|Water, water, no where.|
|Outside the pediatric procedures suites at Memorial-Hermann.|
Eli had the first injection of the dose escalation trial of methotrexate into the fourth ventricle this morning. It was very simple. It only took about 15 minutes including prep time. The needle into the catheter at the back of his neck is smaller than the one they use to access his port. We did not have any numbing cream or “freezy spray,” the doctor just stuck it right in the back of his neck, and Eli
|The infusion and flush into the catheter.|
So, the first treatment came and went with little attention and no fuss. We lucked up with a parking place next to the elevator, the research nurse on the trial met us at the front to walk us to the new procedures suites. The kids, sans Eli, stopped to watch TV in the waiting room right outside the suites while we went in. Then we were done. We
The next treatment will be Thursday, and unless there is a problem, we don’t even go for a check-up. We had a fun couple of days before Vic went home to get the girls Saturday. Since we just had the boys, we wanted to do something that maybe the girls wouldn’t care anything about, so, on Friday, we visited the Railroad Museum in Galveston, and ate at Rain Forest cafe (which the girls would like, but it was cheaper without them) kind of for Vic’s birthday, but mostly for the boys to enjoy with him. We drove around some, noting what we figured was devastation from Katrina and lack of money to repair what was

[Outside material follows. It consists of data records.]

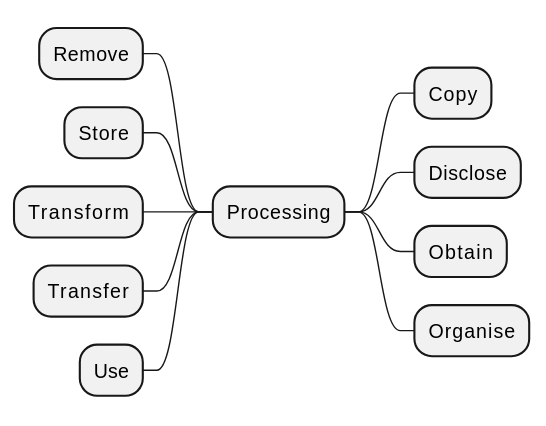
The PlantUML diagram 2.1-dev/diagrams/processing.svg in w3c/dpv, before a commit.
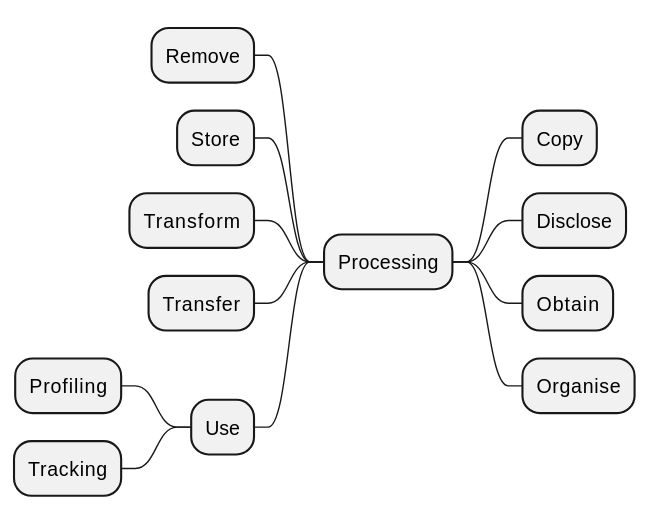
After the change.

Commit message:
Processing figure updated to include Profiling and Tracking

addresses #198

Diff of the diagram source:
```diff
@@ -12,5 +12,7 @@
 -- Transform
 -- Transfer
 -- Use
+--- Profiling
+--- Tracking
 
 @endmindmap
```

|Getting ready for the first|
injection, putting our super on.
|Eli wanted to bring Eli Bear for|
his own picture adventure.
Vic went home Saturday, then the boys and I attended worship at Pearland Church of Christ in Pearland on Sunday. If Eli handles this treatment so well, we wouldn’t necessarily have to be right in the medical district, as we were thinking to be near the main hospital. And only coming to the
|Caleb likes to "be funny" and thought this would look funny.|
direction, but it seems to me that 288 rarely has the trouble that the interstates do. I’m probably wrong and will sign a three-month contract and get burned about that). If we go a bit outside of Houston, we get a lot more bling for our buck. And Pearland is almost as straight of a shot as you can get to the medical district with very nice apartment complexes right on the exit of the main highway going into Houston, and there is a Memorial-Hermann emergency room on that exit as well. So, the boys and I visited the small congregation, which, as you would expect with anywhere one goes, was
Vic and the girls arrived late Sunday night after them having been to Bible camp. Abbey is nurturing another awful case of poison ivy on
|The kids waiting on "Bill" to hit.|
Monday, we had our appointment for the injection, then we spent the rest of the afternoon looking at apartments. Please, don’t feel obligated to send me information about housing. I can’t imagine that you will send me something that I don’t already know. I know about the Ronald McDonald House, but I have more than their limit of four people. They will not make an exception (at least the one in Memphis would not, assuming that is consistent), there is a reason for the rule, and the “C” card just doesn’t play there. Most medical housing has the four-person limit, and most have
|The boys with the "Ghost Travelers" at the depot.|
So, today, while we are all checking our weather channel apps, we took the opportunity to avoid being cooped up and visited some apartments in the medical district to compare prices to be sure. As one would expect, it’s all a trade-off. We could be closer, in not as nice of an apartment for more cost or cheaper and farther away in a little nicer place. So, it is a hard choice, but I’m leaning toward Pearland just to be away from the big city and save a little money, and chance it with the traffic. Abbey and I went back
Thank you for all that you do, and the large part that you play in Eli’s little life.